Agency workers are permitted to voice their political opinions under the Hatch Act—and protected in doing so—the Office of Special Counsel spelled out in its new guidance this week, including on the current war Israel and Hamas are waging. OSC said employees can speak out on issues, such as supporting or opposing a ceasefire, so long as they do not do so in the context of favoring or disapproving of any particular political party. They can, of course, advocate for or oppose political parties for their positions on the ceasefire so long as they are not on duty, in the workplace or acting in an official capacity.
Which is pretty much the policy on speaking about any topic under the sun. So, why the guidance?
As the conflict has created political firestorms across the country, federal workplaces have drawn particular attention as employees have increasingly spoken out. An anonymous group of more than 400 political appointees and career employees in the Biden administration recently put forward an open letter calling for a ceasefire and criticizing the U.S. government’s resolute support of Israel in the face of thousands of civilian deaths in Gaza, as reported by NBC News. That led Sen. Marco Rubio, R-Fla., to write a letter to OSC asking it investigate any potential Hatch Act violations regarding the ceasefire call, suggesting it could have been drafted in coordination with political entities in an unlawful manner.
“If this suspicion were to be true, it would constitute major violation of the Hatch Act, which places certain prohibitions on partisan political activities for federal employees while at work,” Rubio said.
The senator also asked a wide range of inspectors general to uncover who at their agencies signed the letter, publicize the names and investigate any wrongdoing.
Granting that I’m employed as a college professor under the Excepted Service and that speaking out on foreign policy issues is specifically protected—indeed, encouraged—as part of my professional remit, the notion that expressing a policy preference on a given issue constitutes “partisan activity” is absurd. That’s especially true in this case, where a Democratic President is undertaking a policy that’s likely more popular with Republicans than his own base.
Regardless . . .
OSC said it received “numerous questions” regarding the restrictions the Hatch Act places on federal employees’ speech regarding the war between Israel and Gaza. The agency rejected that signing a letter such as the one Rubio cited would itself constitute a violation.
As an example of acceptable activity, OSC said employees are permitted to say while at work, “I support/oppose a ceasefire between Israel and Hamas and encourage everyone I know to write their senators and representatives to build support for that position.” They could similarly say they support or oppose the administration’s position. Employees would violate the Hatch Act if they said at work a ceasefire should occur and they therefore call on their colleagues to vote out any lawmakers, or President Biden, who disagree.

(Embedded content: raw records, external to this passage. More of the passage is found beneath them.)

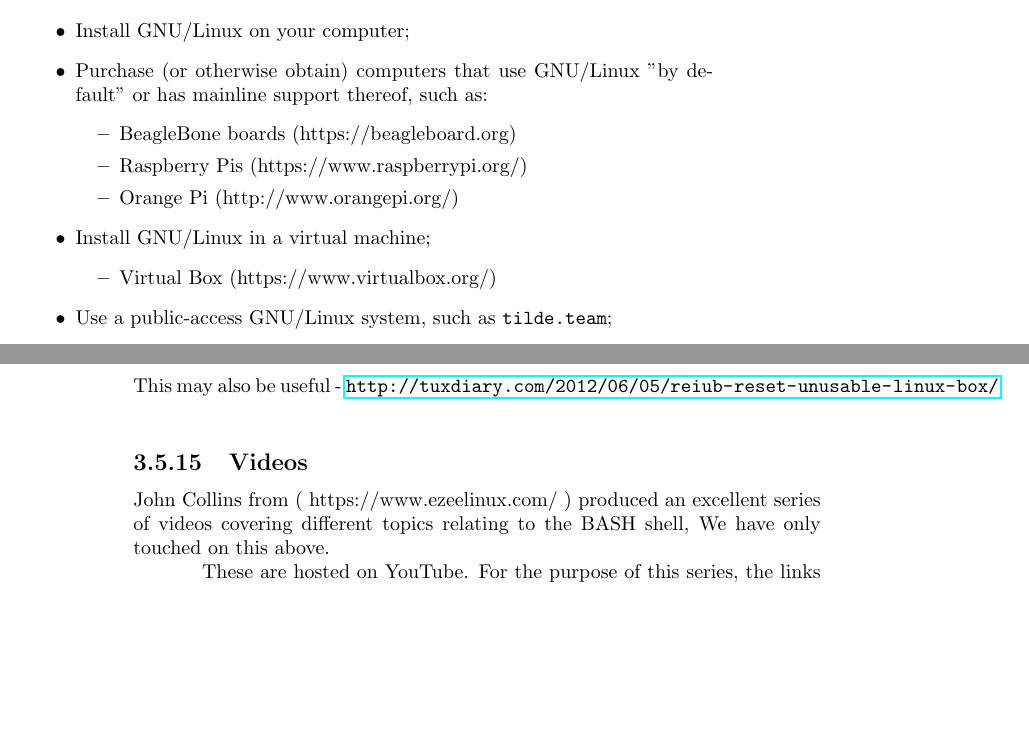
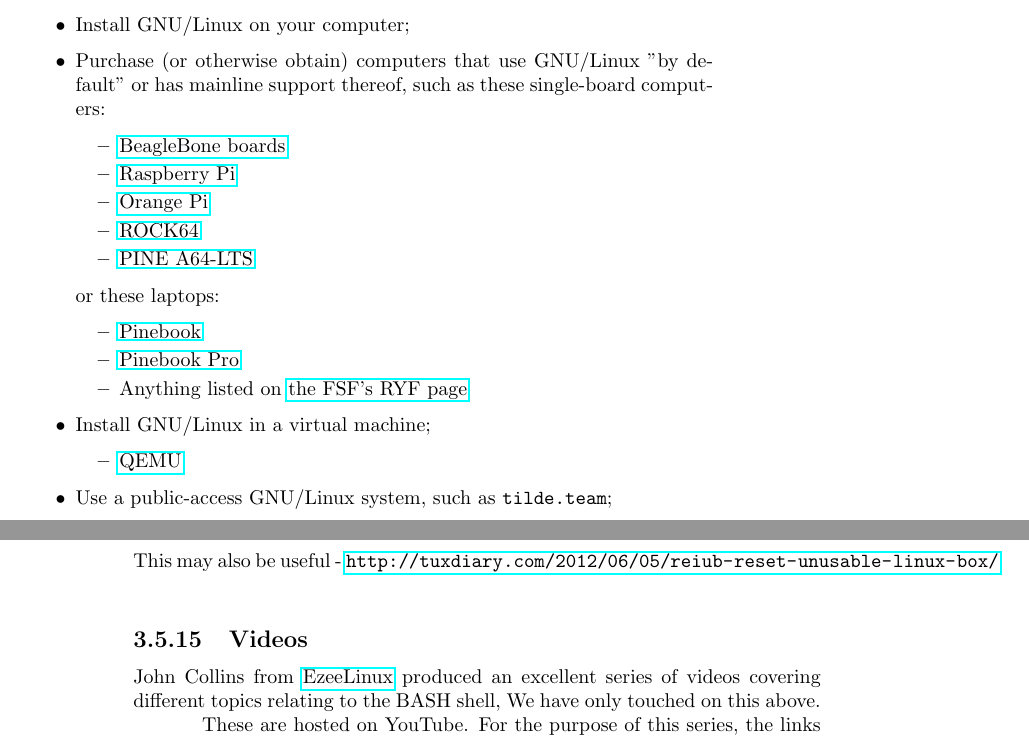
Before and after one commit to runxiyu/txvsgd, a LaTeX book (guide.tex): two parts of pages 7 and 18 of 23, joined at a grey line, cut so that both start at the same text, the shorter picture padded with empty space. Compiled offline with pdfLaTeX.

Commit message:
various changes
- Add a \youtube macro and use it for linking to YouTube videos
- Add more GNU/Linux computers
- Recommend QEMU instead of VirtualBox
- Make more links use \href

```diff
--- a/guide.tex
+++ b/guide.tex
@@ -23,6 +23,7 @@
 
 \newcommand\ph[1]{\texttt{\textit{#1}}}
 \newcommand\libera[1]{\href{https://web.libera.chat/?channel=\##1}{\texttt{\##1} on \texttt{irc.libera.chat}}}
+\newcommand\youtube[2]{\href{https://invidious.snopyta.org/watch?v=#1}{#2}}
 \makeatother
 
 \begin{document}
@@ -55,15 +56,23 @@
 
 \begin{itemize}
 \item Install GNU/Linux on your computer;
-\item Purchase (or otherwise obtain) computers that use GNU/Linux "by default" or has mainline support thereof, such as:
+\item Purchase (or otherwise obtain) computers that use GNU/Linux "by default" or has mainline support thereof, such as these single-board computers:
   \begin{itemize}
-  \item BeagleBone boards (https://beagleboard.org)
-  \item Raspberry Pis (https://www.raspberrypi.org/)
-  \item Orange Pi (http://www.orangepi.org/)
+  \item \href{https://beagleboard.org}{BeagleBone boards}
+  \item \href{https://www.raspberrypi.org/}{Raspberry Pi}
+  \item \href{http://www.orangepi.org/}{Orange Pi}
+  \item \href{https://www.pine64.org/devices/single-board-computers/rock64/}{ROCK64}
+  \item \href{https://www.pine64.org/devices/single-board-computers/pine-a64-lts/}{PINE A64-LTS}
+  \end{itemize}
+  or these laptops:
+  \begin{itemize}
+  \item \href{https://www.pine64.org/pinebook/}{Pinebook}
+  \item \href{https://www.pine64.org/pinebook-pro/}{Pinebook Pro}
+  \item Anything listed on \href{https://ryf.fsf.org/categories/laptops}{the FSF's RYF page}
   \end{itemize}
 \item Install GNU/Linux in a virtual machine;
   \begin{itemize}
-  \item Virtual Box (https://www.virtualbox.org/)
+  \item \href{https://www.qemu.org/}{QEMU}
   \end{itemize}
 \item Use a public-access GNU/Linux system, such as \texttt{tilde.team};
 \item Use a service from \href{https://www.vern.cc}{Vern.cc}
@@ -352,8 +361,8 @@
 
 \subsection{Videos}
 
-John Collins from ( https://www.ezeelinux.com/ ) produced an excellent series of videos covering different topics relating to the BASH shell,  We have only touched on this above.
+John Collins from \href{https://www.ezeelinux.com/}{EzeeLinux} produced an excellent series of videos covering different topics relating to the BASH shell,  We have only touched on this above.
 
-These are hosted on YouTube. For the purpose of this series, the links use the privacy friendly front end on Invidious:-
+These are hosted on YouTube. For the purpose of this series, the links use the privacy friendly front end on Invidious:
 
 \begin{itemize}
```
Also changed, not shown: guide.tex (21 more changed lines).
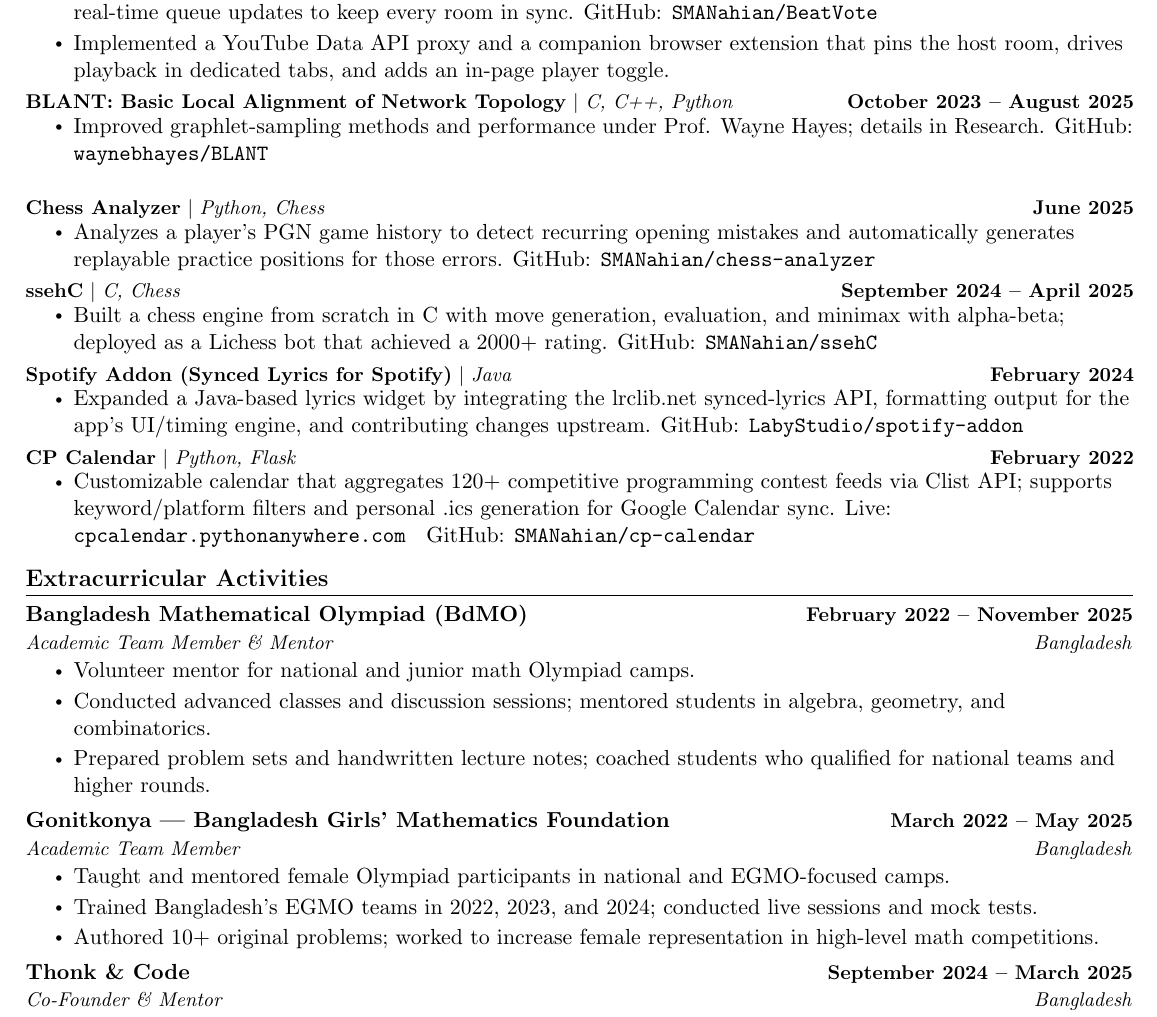
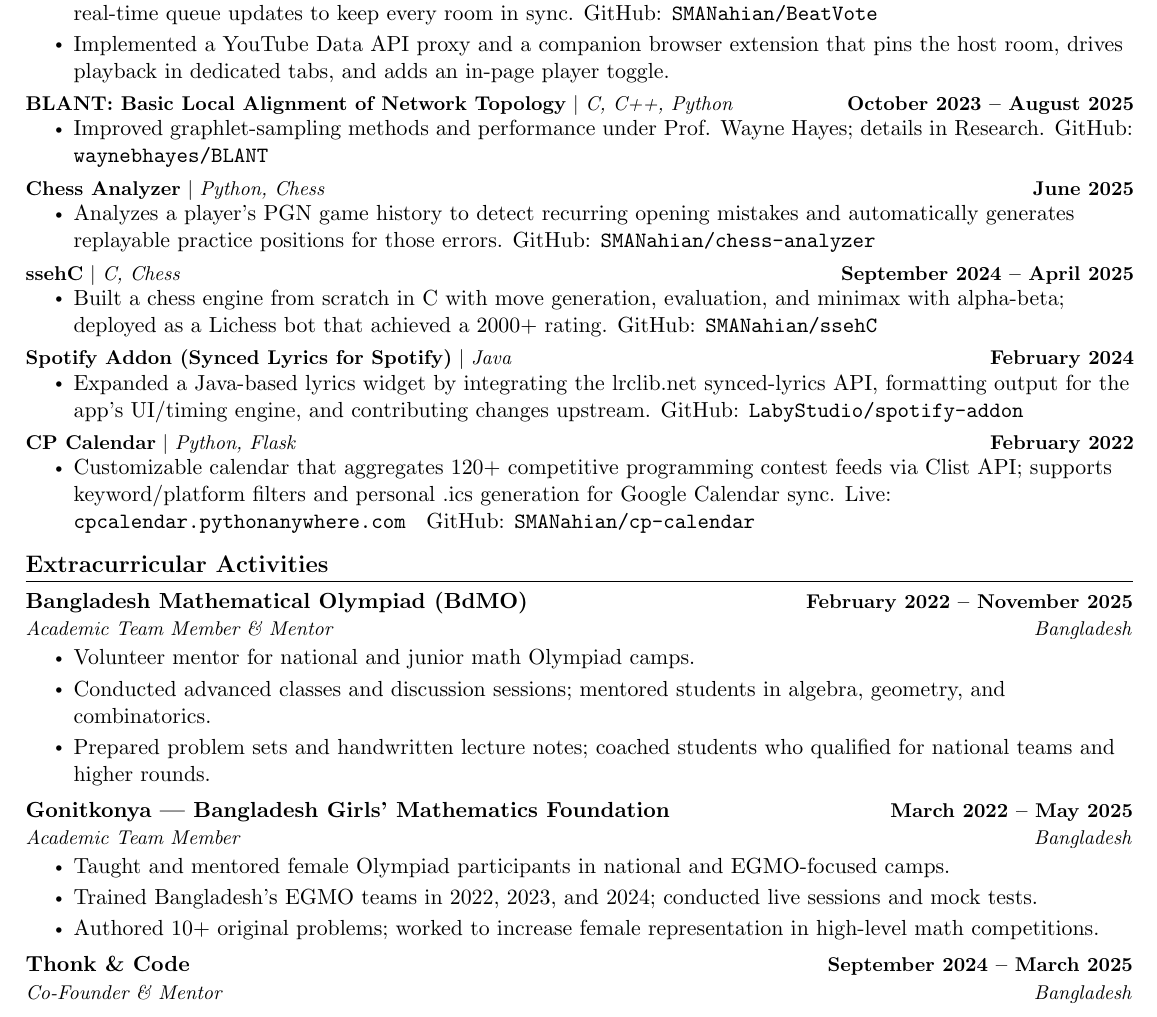
Before and after one commit to SMANahian/CV, a LaTeX CV (CV-long.tex): part of page 3 of 4, cut so that both start at the same text. Compiled offline with pdfLaTeX.

Commit message:
Updates from Overleaf

```diff
--- a/CV-long.tex
+++ b/CV-long.tex
@@ -315,6 +315,7 @@
                 \resumeItem{Improved graphlet-sampling methods and performance under Prof. Wayne Hayes; details in Research. GitHub: \texttt{\href{https://github.com/waynebhayes/BLANT}{waynebhayes/BLANT}}}
             \resumeItemListEnd
 
+        \vspace{-4mm}
         \resumeProjectHeading
             {\textbf{Chess Analyzer} $|$ \emph{Python, Chess}}{June 2025}
             \resumeItemListStart
```
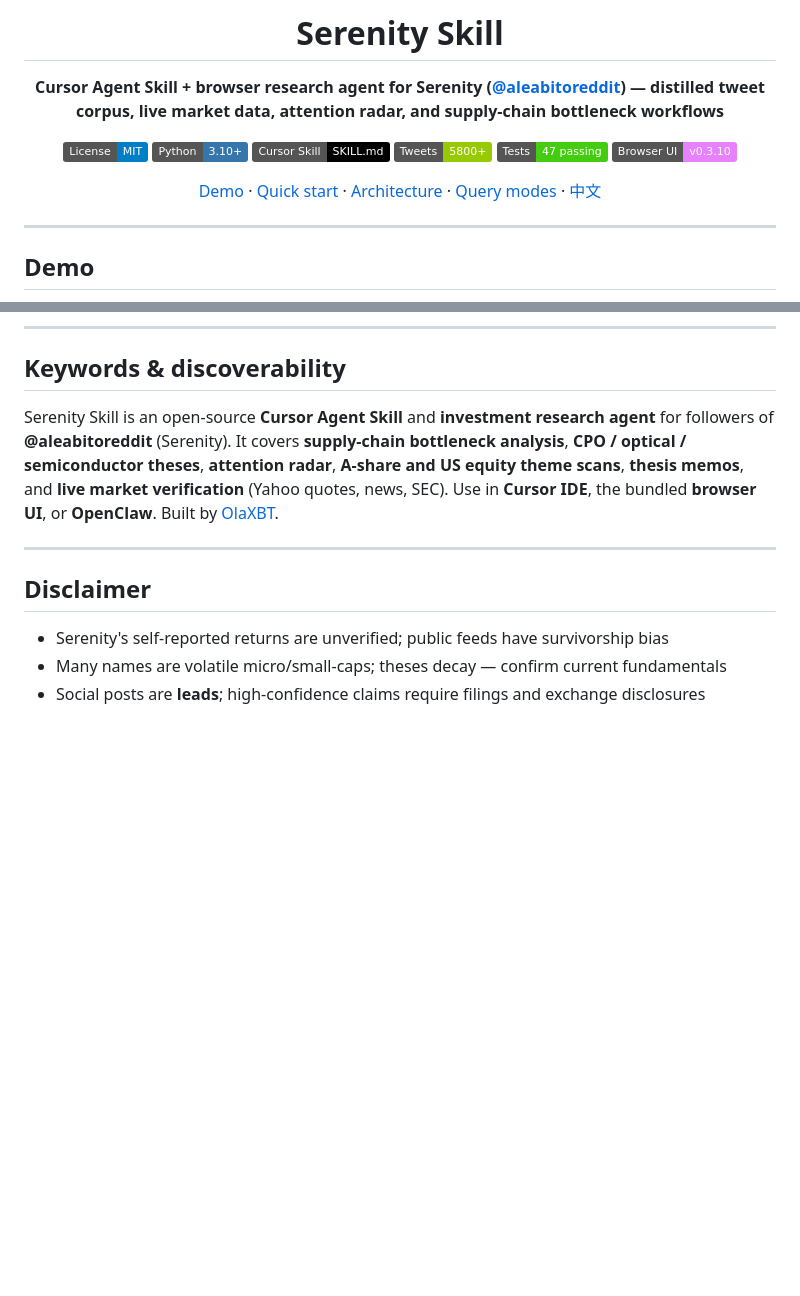
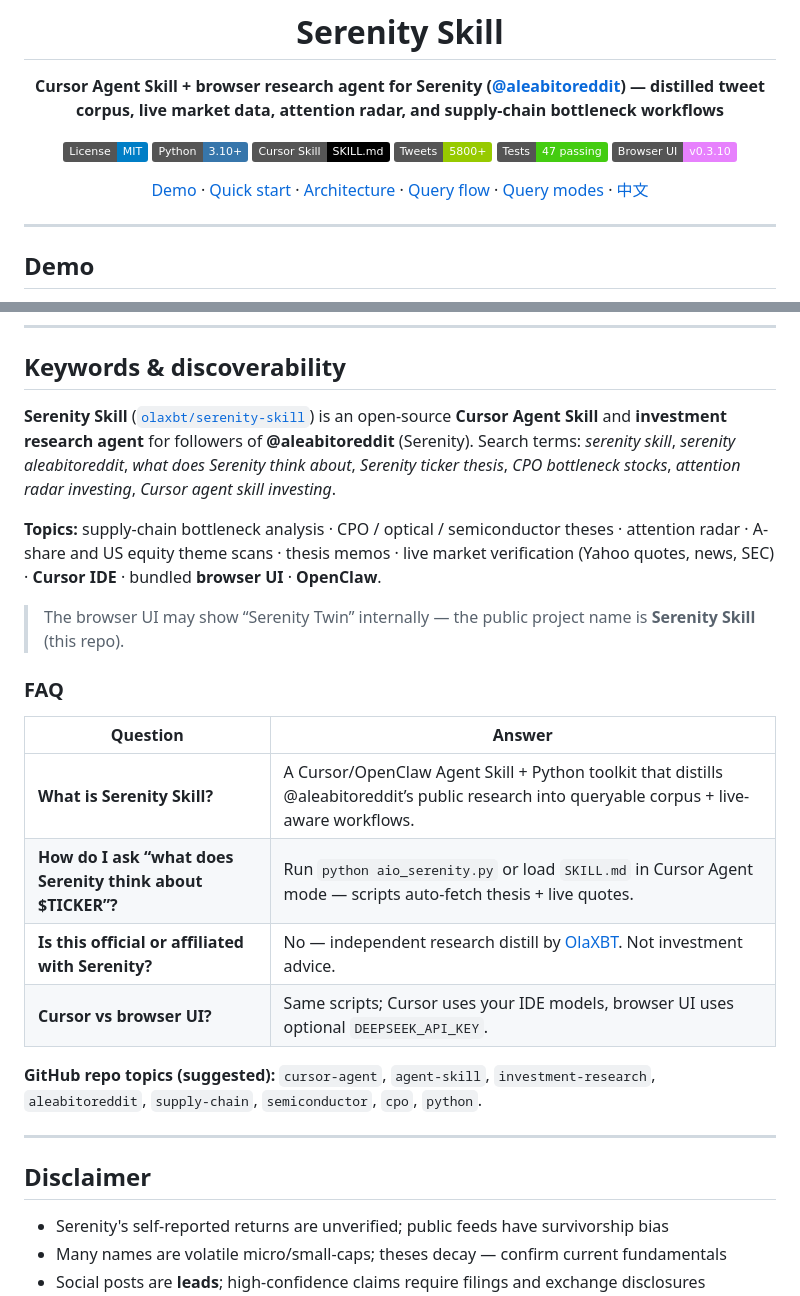
Before and after one commit to olaxbt/serenity-skill, a Markdown page: README.md, 2 parts joined by grey strips. Rendered like a GitHub page; badges without logos; blank space fills up the shorter version.

Commit message:
docs: expand Serenity Skill SEO FAQ and sidebar repo label

```diff
--- a/README.md
+++ b/README.md
@@ -13,7 +13,7 @@
 [![Tests](https://img.shields.io/badge/Tests-47%20passing-brightgreen)](#maturity--quality-grade)
 [![UI](https://img.shields.io/badge/Browser%20UI-v0.3.10-e781fd)](#browser-agent-ui)
 
-[Demo](#demo) · [Quick start](#quick-start) · [Architecture](#architecture) · [Query modes](#query-modes-a–e) · [中文](README.zh-CN.md)
+[Demo](#demo) · [Quick start](#quick-start) · [Architecture](#architecture) · [Query flow](#query-flow) · [Query modes](#query-modes-a–e) · [中文](README.zh-CN.md)
 
 </div>
 
@@ -337,7 +337,22 @@ Unified from three open-source Serenity skill projects:
 
 ## Keywords & discoverability
 
-Serenity Skill is an open-source **Cursor Agent Skill** and **investment research agent** for followers of **@aleabitoreddit** (Serenity). It covers **supply-chain bottleneck analysis**, **CPO / optical / semiconductor theses**, **attention radar**, **A-share and US equity theme scans**, **thesis memos**, and **live market verification** (Yahoo quotes, news, SEC). Use in **Cursor IDE**, the bundled **browser UI**, or **OpenClaw**. Built by [OlaXBT](https://www.olaxbt.xyz).
+**Serenity Skill** ([`olaxbt/serenity-skill`](https://github.com/olaxbt/serenity-skill)) is an open-source **Cursor Agent Skill** and **investment research agent** for followers of **@aleabitoreddit** (Serenity). Search terms: *serenity skill*, *serenity aleabitoreddit*, *what does Serenity think about*, *Serenity ticker thesis*, *CPO bottleneck stocks*, *attention radar investing*, *Cursor agent skill investing*.
+
+**Topics:** supply-chain bottleneck analysis · CPO / optical / semiconductor theses · attention radar · A-share and US equity theme scans · thesis memos · live market verification (Yahoo quotes, news, SEC) · **Cursor IDE** · bundled **browser UI** · **OpenClaw**.
+
+> The browser UI may show “Serenity Twin” internally — the public project name is **Serenity Skill** (this repo).
+
+### FAQ
+
+| Question | Answer |
+|----------|--------|
+| **What is Serenity Skill?** | A Cursor/OpenClaw Agent Skill + Python toolkit that distills @aleabitoreddit’s public research into queryable corpus + live-aware workflows. |
+| **How do I ask “what does Serenity think about $TICKER”?** | Run `python aio_serenity.py` or load `SKILL.md` in Cursor Agent mode — scripts auto-fetch thesis + live quotes. |
+| **Is this official or affiliated with Serenity?** | No — independent research distill by [OlaXBT](https://www.olaxbt.xyz). Not investment advice. |
+| **Cursor vs browser UI?** | Same scripts; Cursor uses your IDE models, browser UI uses optional `DEEPSEEK_API_KEY`. |
+
+**GitHub repo topics (suggested):** `cursor-agent`, `agent-skill`, `investment-research`, `aleabitoreddit`, `supply-chain`, `semiconductor`, `cpo`, `python`.
 
 ---
 
```
Also changed, not shown: README.zh-CN.md (+5 -1 lines).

“If an employee’s conduct and expressions are issue-based and not political activity, then the Hatch Act does not apply to that conduct and those expressions,” OSC said. “If it is political activity, then the Hatch Act prohibits employees from engaging in that activity while on duty or in the federal workplace.”
Employees are also welcome to attend rallies and demonstrations calling for or opposing a ceasefire, for example, so long as they are off duty.
This seems simple enough. There are more than 2 million Federal civilian employees. It would be absurd to expect them to give up their fundamental right to speech as a condition of service.* We should, however, expect them to vigorously carry out the policy decisions of the President, Congress, and other duly constituted policymakers.
*The strictures for military personnel, particularly commissioned officers, are a little higher for historical reasons. They exist under a chain of command and there are “good order and discipline” concerns. But even they retain the right to offer opinions on matters of policy.